> PROBLEM TO SOLVE: Across the listing below, how many lines hold "color"? Reply with the number by itself.

### RECORDS FOR PROCESSING

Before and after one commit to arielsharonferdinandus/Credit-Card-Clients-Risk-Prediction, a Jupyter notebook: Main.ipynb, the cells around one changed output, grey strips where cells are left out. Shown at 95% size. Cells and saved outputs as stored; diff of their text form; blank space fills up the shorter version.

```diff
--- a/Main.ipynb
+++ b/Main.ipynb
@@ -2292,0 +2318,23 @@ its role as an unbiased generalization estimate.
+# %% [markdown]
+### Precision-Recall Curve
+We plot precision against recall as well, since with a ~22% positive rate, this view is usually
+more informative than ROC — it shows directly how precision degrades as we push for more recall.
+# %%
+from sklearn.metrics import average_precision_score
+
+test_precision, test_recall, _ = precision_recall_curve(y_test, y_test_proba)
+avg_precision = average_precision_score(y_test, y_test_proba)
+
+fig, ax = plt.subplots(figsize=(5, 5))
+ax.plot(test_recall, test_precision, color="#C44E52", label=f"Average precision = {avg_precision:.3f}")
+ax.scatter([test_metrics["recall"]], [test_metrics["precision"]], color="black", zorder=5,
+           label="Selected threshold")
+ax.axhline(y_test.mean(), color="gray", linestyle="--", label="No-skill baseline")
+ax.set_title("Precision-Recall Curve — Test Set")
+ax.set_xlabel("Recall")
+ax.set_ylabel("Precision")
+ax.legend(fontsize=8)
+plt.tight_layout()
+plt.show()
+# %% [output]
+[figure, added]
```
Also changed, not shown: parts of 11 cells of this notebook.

######

> EXPECTED OUTPUT: 3